One of the body’s favorite weapons is a chemical known as histamine, which leads to inflammation. When histamine causes swelling in the lining of the nose, for example, allergy sufferers will experience a stuffed-up nose. When histamine causes inflammation of the skin, itchy hives develop.

Unusual symptoms

Allergies can cause a raft of symptoms as they wreak their havoc on the body. Here’s a look at “off-the-beaten-path” ailments that are linked to allergies:

  • Asthma — More often than not, asthma occurs as a result of an underlying allergy. For example, our AllergyEasy physicians have treated many asthmatic athletes who were allergic to grass. One of these included a nationally-ranked youth golfer. When he was out on the course, his allergies would go wild—until he received allergy treatment. Allergies cause the airways to become inflamed and constricted, leading to wheezing and shortness of breath.
  • Headaches — The majority of AllergyEasy patients list headaches as a symptom before starting treatment. Headaches are very common among allergy sufferers. The pain is often linked to allergy-induced sinus pain and pressure, but it may also result from allergic inflammation in the neck muscles or blood vessels in the head.
  • Coughing — One of the most common symptoms of allergy is post-nasal drip. It can irritate the airways and lead to chronic coughing. Everybody gets a cough at some point, but when patients complain of a cough that just doesn’t seem to go away, allergies are often the culprit.
  • Eosinophilic esophagitis (EoE) — This ailment has long been confused with reflux and is marked by inflammation and irritation of the esophagus. It is rare but becoming more common each year. It currently affects 1 out of every 2,000 people of all ages. It is more prevalent in males and is hereditary in some cases. EoE is often accompanied by other allergy symptoms, such as rhinitis, asthma, and eczema. It is closely associated with food allergies, which are believed to cause the inflammation of the esophagus. Some patients try to manage the condition with steroids and acid suppressors, but these medications only affect the symptoms—not the underlying allergy. Sublingual immunotherapy (under-the-tongue allergy drops) has proven to be a more lasting eosinophilic esophagitis treatment because it addresses the underlying problem.

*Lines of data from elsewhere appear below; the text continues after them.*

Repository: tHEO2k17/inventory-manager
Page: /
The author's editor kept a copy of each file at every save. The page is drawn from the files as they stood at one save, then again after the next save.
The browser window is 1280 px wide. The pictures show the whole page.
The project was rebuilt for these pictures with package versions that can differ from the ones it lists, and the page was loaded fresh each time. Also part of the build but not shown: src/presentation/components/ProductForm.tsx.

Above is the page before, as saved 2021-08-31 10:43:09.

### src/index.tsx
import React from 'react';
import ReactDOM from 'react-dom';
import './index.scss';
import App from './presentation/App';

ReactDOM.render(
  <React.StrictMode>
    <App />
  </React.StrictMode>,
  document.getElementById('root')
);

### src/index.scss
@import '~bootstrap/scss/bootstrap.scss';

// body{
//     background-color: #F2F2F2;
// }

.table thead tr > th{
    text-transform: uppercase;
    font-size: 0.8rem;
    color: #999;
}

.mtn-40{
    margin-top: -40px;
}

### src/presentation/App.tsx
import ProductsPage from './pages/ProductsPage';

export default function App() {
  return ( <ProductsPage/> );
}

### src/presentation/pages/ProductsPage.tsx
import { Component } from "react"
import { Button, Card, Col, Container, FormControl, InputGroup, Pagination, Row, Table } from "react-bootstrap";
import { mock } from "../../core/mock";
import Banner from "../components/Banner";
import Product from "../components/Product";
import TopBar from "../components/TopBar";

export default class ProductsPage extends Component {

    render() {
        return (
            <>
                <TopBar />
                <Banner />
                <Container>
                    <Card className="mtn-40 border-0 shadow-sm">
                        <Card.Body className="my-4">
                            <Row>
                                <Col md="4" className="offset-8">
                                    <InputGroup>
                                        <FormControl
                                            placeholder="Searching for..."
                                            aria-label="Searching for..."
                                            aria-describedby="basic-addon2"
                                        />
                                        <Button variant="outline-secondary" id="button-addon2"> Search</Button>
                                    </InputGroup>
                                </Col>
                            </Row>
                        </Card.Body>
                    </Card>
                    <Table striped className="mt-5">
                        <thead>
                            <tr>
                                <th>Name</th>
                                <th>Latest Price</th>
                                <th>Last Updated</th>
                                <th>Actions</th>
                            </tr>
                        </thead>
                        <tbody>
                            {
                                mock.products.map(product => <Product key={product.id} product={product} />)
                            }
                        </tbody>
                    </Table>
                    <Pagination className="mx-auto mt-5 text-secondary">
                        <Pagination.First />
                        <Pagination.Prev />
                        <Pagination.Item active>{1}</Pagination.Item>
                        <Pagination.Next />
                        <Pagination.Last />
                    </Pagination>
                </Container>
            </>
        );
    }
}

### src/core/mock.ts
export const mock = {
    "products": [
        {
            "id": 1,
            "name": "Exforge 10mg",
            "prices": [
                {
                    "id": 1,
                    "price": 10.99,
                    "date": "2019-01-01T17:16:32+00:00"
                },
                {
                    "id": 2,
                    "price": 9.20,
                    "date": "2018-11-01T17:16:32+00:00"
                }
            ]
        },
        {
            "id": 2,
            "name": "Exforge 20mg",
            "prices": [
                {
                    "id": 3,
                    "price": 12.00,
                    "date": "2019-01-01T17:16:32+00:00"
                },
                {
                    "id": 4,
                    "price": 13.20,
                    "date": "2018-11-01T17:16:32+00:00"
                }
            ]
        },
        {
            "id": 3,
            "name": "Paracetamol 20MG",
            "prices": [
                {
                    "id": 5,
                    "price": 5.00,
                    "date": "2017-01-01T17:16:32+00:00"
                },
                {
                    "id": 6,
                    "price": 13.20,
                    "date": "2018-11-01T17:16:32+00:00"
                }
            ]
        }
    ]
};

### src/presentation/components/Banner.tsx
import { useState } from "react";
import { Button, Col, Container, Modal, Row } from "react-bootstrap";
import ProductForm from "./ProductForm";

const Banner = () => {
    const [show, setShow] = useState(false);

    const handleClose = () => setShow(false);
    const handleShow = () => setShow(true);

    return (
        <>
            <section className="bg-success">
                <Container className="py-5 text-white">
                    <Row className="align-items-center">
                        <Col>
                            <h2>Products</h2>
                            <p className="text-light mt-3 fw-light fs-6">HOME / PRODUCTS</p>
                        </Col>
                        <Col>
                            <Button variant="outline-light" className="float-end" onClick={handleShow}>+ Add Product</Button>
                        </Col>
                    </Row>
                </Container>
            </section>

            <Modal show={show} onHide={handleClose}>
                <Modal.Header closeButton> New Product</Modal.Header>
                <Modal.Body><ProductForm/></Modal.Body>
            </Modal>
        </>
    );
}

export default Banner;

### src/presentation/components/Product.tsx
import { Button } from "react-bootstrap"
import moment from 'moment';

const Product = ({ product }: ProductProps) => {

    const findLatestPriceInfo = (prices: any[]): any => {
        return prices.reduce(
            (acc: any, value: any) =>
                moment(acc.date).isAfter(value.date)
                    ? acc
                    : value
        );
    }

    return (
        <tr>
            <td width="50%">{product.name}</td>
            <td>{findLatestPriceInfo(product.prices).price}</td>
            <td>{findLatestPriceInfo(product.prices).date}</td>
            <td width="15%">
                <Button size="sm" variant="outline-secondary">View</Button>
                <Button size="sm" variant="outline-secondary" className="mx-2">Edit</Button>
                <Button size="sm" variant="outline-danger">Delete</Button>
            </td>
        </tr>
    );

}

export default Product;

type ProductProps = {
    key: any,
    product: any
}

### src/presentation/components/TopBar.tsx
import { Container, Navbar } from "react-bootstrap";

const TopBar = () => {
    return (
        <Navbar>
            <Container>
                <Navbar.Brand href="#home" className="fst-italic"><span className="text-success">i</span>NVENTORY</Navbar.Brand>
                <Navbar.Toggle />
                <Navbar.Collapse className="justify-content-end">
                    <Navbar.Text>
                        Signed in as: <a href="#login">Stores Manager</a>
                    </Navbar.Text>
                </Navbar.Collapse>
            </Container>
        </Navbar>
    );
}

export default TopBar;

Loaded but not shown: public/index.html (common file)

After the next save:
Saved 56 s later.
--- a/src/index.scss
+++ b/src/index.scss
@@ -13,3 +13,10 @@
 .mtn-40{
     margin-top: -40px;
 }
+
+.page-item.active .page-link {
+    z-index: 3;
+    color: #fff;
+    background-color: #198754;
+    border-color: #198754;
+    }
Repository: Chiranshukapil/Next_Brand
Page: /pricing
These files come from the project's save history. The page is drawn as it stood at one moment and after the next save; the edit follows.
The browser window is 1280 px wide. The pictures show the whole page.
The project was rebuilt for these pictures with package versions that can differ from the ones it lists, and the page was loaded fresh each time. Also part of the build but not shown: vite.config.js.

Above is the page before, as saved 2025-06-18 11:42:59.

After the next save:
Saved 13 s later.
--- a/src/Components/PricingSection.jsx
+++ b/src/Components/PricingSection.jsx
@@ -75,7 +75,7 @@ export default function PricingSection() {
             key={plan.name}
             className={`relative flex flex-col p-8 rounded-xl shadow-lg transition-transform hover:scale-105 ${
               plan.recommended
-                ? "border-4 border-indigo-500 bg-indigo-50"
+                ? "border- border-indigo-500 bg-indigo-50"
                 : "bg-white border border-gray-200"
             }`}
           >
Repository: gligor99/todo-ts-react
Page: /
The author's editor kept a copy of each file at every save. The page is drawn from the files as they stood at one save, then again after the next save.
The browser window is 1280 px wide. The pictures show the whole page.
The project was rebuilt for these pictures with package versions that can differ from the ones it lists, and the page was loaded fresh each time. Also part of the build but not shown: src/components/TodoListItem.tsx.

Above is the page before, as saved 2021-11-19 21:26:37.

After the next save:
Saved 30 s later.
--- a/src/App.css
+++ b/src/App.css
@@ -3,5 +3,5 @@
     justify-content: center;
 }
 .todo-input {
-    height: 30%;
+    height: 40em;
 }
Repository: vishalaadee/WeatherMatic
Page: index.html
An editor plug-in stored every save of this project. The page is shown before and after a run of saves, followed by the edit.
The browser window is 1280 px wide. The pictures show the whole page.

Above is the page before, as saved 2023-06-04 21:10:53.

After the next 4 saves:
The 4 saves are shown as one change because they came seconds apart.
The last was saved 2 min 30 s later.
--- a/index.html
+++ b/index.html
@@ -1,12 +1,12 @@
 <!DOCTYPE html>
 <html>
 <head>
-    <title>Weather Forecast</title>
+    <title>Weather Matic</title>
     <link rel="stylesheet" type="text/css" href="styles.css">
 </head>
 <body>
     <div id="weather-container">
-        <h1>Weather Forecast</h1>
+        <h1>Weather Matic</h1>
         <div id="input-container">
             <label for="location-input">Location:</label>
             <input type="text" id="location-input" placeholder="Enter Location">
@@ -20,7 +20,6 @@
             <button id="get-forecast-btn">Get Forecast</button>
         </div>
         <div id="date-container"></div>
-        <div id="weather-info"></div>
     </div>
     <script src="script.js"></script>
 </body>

Rather than suffering with these lesser-known but highly troublesome allergy symptoms, treat the source of the allergy with allergy immunotherapy. See an allergy doctor for testing. Your physician can then recommend an environmental or food allergy treatment program. This can be achieved through subcutaneous immunotherapy (allergy shots) or sublingual immunotherapy (oral allergy drops).